Full state funding required for $26 million SMBI marine infrastructure

Redland City Council has called for full state funding to upgrade the Southern Moreton Bay Island ferry terminals to provide a safer more reliable service to residents.

Redland City Mayor Karen Williams said public transport was operated and funded by the State Government and as a result it was appropriate for the State Government to fund the $26 million needed to upgrade the ferry terminals for safety reasons and to meet Federal DDA compliance.

“The original ferry terminals were constructed by the State and then transferred to Council sometime in the 1990’s and since then ratepayers have been paying for their upkeep.

“Today’s decision makes it clear that going forward the State should fund the capital cost, as well as owning and maintaining the completed ferry terminals.

Cr Williams said Redland City Council was the only Queensland Local Government Authority with ongoing responsibility for ferry terminal infrastructure on regulated Translink ferry routes (excluding Brisbane City Council).

“Apart from the precedent of State responsibility for public transport facilities, the reality is that Council does not have access to public infrastructure funding necessary to meet SMBI ferry infrastructure replacement costs; it would financially cripple out ratepayers.

“It is important to note that there is already a substantial cost to Redland ratepayers of landside works to connect this infrastructure, and that is important in the business case consideration.

“Council will continue to construct and maintain landside infrastructure such as car parks and connecting roads.”

“Redland ratepayers are currently investing $6 million in the Macleay Island Foreshore carpark is an example of landside terminal access and parking improvements Council currently funds.

“While the Weinam Creek bus ferry terminal facility has been funded by the state, there remains a major public infrastructure investment requirement for the surrounding public parking area that Council is looking to address.

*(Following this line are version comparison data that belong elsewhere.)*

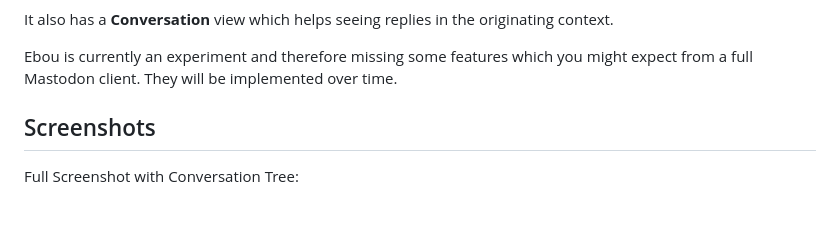
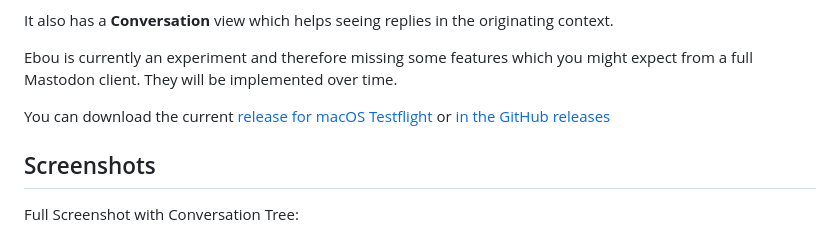
Before and after one commit to terhechte/Ebou, a Markdown page: README.md, the part around the change. Drawn GitHub-style; blank space fills up the shorter version.

Commit message:
update redme

```diff
--- a/README.md
+++ b/README.md
@@ -14,6 +14,8 @@ context.
 
 Ebou is currently an experiment and therefore missing some features which you might expect from a
 full Mastodon client. They will be implemented over time.
+
+You can download the current [release for macOS Testflight](https://testflight.apple.com/join/7CpOOK4w) or [in the GitHub releases](https://github.com/terhechte/Ebou/releases)
 
 ## Screenshots
 
```
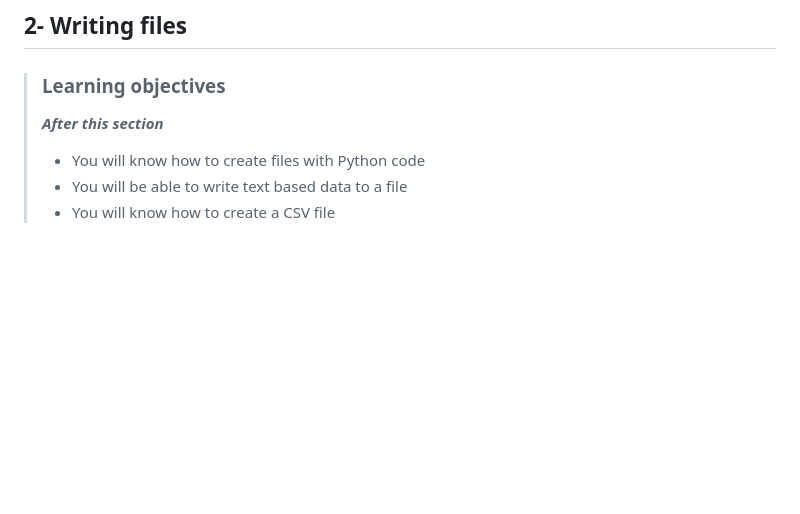
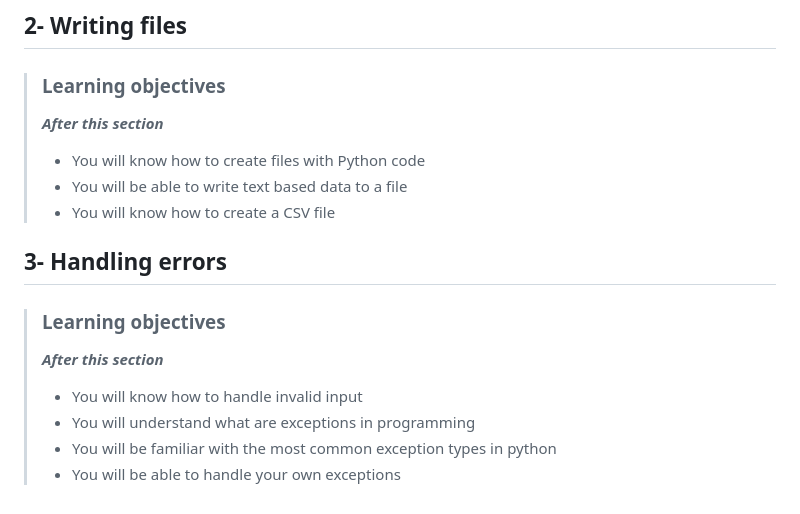
Before and after one commit to devwithbernard/learn-python, a Markdown page: readme.md, the part around the change. Drawn GitHub-style; blank space fills up the shorter version.

Commit message:
Handling errors: Objectives

```diff
--- a/readme.md
+++ b/readme.md
@@ -186,3 +186,13 @@
 > - You will know how to create files with Python code
 > - You will be able to write text based data to a file
 > - You will know how to create a CSV file
+
+
+## 3- Handling errors
+
+> ### Learning objectives
+>***After this section***
+> - You will know how to handle invalid input
+> - You will understand what are exceptions in programming
+> - You will be familiar with the most common exception types in python
+> - You will be able to handle your own exceptions
```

Cr Karen Williams said Council has been working in partnership with the State Government for over two years to develop a business case for the much needed upgrade of the ageing terminals.

“We have appreciated this working partnership and recognition that the ferry terminals are ageing, in poor condition, overcrowded and unable to meet rising demand and lack amenity including mandated modern disability standards,“ Cr Williams said.

“The SMBI ferry terminals, located at Russell, Macleay, Lamb and Karragarra Islands, are an amalgam of jetty, pontoon and gangway structures.

“Their replacement with modern and future proof infrastructure is fundamental to our SMBI community who have been actively involved in planning for new amenities.

“This has included studies, community and stakeholder consultation, and the development of concept design.

“We are not walking away from SMBI – we are walking with them on this fundamental issue.

“We will continue to honour the current arrangement and our absolute commitment to the SMBI, and sincerely hope that the partnership with the State will continue and they will respond positively with much needed support to meet the aspirations of these important island communities.”